Methods

Search strategy

The Cochrane Library (1993–2018), PubMed (1989–2018), EMBASE (1947–2018), the China National Knowledge Infrastructure database (1979–2018), the Chinese Biomedical Literature database (1990–2018), the VIP database (1989–2018), and the Wanfang database (1982–2018) were searched. The search terms used were (Chinese medicine OR Chinese patent medicine OR herbs OR herbal formula OR Huoxue OR Huayu) AND (CHD OR coronary heart disease OR CAD OR coronary artery disease) AND (PCI OR percutaneous coronary intervention OR intervention therapy OR interventional treatment) AND (randomized controlled trial AND (double-blind trial OR placebo trial)). No limit was placed on the language.

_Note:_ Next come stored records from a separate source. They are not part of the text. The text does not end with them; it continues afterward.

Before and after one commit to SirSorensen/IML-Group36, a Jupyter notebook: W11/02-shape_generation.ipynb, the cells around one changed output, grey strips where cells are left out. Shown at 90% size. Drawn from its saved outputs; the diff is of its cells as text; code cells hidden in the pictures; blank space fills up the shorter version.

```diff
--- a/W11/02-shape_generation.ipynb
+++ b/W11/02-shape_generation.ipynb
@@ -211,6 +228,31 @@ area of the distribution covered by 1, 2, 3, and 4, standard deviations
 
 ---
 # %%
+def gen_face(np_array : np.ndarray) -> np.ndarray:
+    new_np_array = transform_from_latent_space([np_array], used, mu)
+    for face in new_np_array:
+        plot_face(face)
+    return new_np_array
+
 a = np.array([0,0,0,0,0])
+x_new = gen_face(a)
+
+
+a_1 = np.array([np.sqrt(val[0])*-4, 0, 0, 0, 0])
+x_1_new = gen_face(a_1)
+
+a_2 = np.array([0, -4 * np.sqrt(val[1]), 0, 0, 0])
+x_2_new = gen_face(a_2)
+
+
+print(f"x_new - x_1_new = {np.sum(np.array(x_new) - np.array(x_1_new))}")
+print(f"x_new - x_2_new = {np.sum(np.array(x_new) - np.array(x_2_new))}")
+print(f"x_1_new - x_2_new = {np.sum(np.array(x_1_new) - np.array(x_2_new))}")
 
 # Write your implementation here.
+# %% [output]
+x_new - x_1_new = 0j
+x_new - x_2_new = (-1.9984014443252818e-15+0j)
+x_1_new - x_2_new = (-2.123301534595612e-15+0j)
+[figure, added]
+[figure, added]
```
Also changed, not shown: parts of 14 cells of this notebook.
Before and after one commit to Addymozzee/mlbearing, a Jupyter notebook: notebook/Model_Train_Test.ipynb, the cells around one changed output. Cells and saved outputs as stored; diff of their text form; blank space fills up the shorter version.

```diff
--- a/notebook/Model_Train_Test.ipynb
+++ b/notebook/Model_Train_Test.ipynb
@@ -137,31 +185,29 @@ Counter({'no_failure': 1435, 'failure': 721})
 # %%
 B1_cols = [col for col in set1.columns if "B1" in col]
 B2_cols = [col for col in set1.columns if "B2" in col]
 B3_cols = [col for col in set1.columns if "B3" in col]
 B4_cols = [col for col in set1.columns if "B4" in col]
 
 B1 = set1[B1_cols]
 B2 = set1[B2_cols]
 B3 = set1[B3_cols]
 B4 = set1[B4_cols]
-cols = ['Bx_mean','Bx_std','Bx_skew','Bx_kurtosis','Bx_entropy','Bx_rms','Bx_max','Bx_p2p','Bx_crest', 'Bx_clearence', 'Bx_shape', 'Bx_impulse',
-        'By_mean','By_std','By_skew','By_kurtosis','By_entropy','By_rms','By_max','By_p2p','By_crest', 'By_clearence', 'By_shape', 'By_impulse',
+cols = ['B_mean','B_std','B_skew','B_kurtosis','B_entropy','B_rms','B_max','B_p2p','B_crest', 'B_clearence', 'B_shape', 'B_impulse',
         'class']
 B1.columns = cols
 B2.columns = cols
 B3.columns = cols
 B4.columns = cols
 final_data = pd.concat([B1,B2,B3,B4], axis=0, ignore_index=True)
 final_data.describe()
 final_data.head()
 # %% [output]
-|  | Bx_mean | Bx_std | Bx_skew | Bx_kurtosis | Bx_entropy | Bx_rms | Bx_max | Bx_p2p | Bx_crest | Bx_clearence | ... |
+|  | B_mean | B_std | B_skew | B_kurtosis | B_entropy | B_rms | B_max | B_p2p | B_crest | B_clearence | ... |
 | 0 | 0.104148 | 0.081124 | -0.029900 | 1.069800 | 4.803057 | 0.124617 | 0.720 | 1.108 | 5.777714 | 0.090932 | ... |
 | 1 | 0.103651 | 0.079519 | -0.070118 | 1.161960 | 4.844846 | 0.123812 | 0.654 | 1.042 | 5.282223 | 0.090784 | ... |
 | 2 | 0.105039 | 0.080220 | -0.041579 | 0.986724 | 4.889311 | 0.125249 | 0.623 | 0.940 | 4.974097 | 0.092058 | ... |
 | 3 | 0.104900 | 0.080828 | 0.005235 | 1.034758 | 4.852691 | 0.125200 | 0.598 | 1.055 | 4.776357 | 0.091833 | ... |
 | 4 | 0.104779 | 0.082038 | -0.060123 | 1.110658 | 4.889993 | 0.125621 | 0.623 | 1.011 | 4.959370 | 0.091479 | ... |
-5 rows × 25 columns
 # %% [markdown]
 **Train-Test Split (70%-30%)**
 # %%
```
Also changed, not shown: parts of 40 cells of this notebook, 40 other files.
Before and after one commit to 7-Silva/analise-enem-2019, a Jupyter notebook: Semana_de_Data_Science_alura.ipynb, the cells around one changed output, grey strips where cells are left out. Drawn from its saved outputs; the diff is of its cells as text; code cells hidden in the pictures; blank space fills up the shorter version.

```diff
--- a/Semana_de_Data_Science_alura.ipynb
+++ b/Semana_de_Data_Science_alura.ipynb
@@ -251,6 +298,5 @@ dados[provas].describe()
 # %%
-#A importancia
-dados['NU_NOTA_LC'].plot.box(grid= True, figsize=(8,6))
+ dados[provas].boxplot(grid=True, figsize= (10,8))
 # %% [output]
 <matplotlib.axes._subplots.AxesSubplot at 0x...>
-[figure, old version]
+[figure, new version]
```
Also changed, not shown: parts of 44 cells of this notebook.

Study selection

Studies were selected according to the Cochrane Handbook for Systematic Reviews of Interventions [14]. Studies meeting the following criteria were included: (i) the studies were performed as randomized, double-blind, or placebo controlled trials; (ii) patients were diagnosed with CHD and received PCI; (iii) DAPT (clopidogrel and aspirin) plus other Western medicine was permitted to be taken according to individual symptoms; and (iv) HXHY therapy was used for the experimental group and a placebo for the control group. The ISR was recorded as the primary outcome. The Seattle Angina Questionnaires (SAQ) [15] and MACE improvement were recorded as secondary outcome measures.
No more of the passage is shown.